Canadian auto workers extend Ford contract, delay strike
By ASSOCIATED PRESSIndustry Automotive Manufacturing automotive Dias electric vehicle manufacturing UNIFOR
Unifor is looking for electric vehicle commitments from the Oakville, Ont. automaker.
DETROIT — The union that represents Canadian auto workers has extended its contract with Ford beyond an 11:59 p.m. deadline, a sign that progress is being made toward an agreement.
The Unifor union has scheduled a news conference for 10 a.m. Sept. 22 to discuss the talks. It picked Ford as a potential strike target on Sept. 8.
Union President Jerry Dias said in a statement late Sept. 21 that the bargaining committee is willing to work through the night to get a fair contract and avoid a strike at Ford’s Canadian factories.
The union wants product commitments for Ford’s assembly plant in Oakville, Ont. in a new three-year contract.
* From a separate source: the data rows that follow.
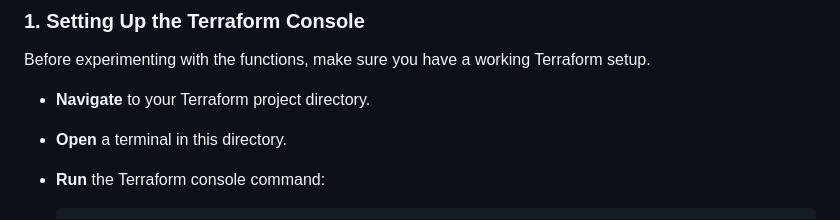
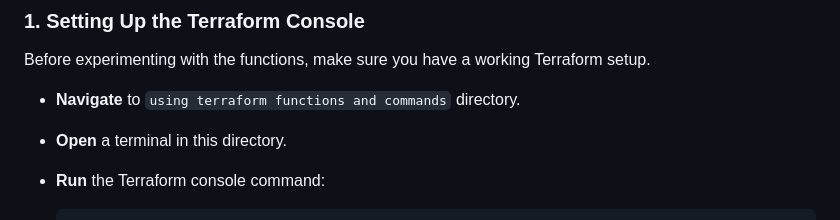
Before and after one commit to eficode-academy/terraform-fundamentals, a Markdown page: 04-Using Terraform Functions and Advanced Commands.md, the part around the change. Rendered like a GitHub page.

```diff
--- a/04-Using Terraform Functions and Advanced Commands.md
+++ b/04-Using Terraform Functions and Advanced Commands.md
@@ -15,7 +15,7 @@ This module is designed to deepen your understanding of Terraform's capabilities
 
 Before experimenting with the functions, make sure you have a working Terraform setup.
 
-- **Navigate** to your Terraform project directory.
+- **Navigate** to `using terraform functions and commands` directory.
 - **Open** a terminal in this directory.
 - **Run** the Terraform console command:
 
```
Production of the Ford Edge and Lincoln Nautilus SUVs ends at the plant in 2023. Dias has said the union is looking for electric vehicle commitments.
Ford also has two engine plants in Windsor, Ont. Together the three plants employ about 5,300 workers.
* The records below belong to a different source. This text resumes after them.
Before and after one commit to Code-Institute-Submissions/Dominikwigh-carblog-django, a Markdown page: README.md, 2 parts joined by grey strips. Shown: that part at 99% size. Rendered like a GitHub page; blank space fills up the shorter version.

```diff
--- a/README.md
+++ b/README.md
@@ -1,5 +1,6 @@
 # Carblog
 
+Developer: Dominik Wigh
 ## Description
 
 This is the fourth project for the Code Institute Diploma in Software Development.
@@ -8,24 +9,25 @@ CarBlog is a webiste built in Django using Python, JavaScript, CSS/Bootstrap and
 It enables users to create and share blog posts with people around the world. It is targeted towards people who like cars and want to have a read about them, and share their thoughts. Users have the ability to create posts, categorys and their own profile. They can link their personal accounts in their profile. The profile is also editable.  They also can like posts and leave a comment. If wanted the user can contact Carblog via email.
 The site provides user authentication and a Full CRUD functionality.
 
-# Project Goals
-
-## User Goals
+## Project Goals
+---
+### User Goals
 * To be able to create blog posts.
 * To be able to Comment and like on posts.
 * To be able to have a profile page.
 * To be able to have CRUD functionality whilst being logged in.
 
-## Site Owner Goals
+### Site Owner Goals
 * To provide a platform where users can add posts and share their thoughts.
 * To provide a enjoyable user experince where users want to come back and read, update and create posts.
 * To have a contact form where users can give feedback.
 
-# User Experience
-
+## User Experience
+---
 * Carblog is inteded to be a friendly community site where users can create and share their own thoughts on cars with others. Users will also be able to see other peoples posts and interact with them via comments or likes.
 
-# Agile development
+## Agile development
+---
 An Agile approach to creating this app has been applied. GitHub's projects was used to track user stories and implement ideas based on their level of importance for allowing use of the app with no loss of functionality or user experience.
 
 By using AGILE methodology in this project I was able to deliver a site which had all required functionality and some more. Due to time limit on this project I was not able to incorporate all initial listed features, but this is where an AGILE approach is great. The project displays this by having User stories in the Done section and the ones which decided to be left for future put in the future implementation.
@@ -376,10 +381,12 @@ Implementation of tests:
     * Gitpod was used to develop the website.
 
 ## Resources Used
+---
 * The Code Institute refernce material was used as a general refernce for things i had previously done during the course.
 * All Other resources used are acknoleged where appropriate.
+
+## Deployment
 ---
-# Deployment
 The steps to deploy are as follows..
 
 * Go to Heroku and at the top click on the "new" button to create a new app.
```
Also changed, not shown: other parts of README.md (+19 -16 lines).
“We will continue to work collaboratively with Unifor to negotiate a globally competitive collective agreement,” Ford said.
After settling with Ford, Unifor will start negotiations with General Motors and Fiat Chrysler.
Unifor went on a month-long strike in 2017 at a GM plant that makes the Chevrolet Equinox small SUV. The union wanted to be named the lead producer of the SUV, which also is made in Mexico. While Unifor didn’t get that, the union said it won provisions giving added benefits to workers who are near retirement if the plant closes, production moves or a shift is ended.
The union also fought with GM last year over plans to stop auto production at a factory in Oshawa, Ont.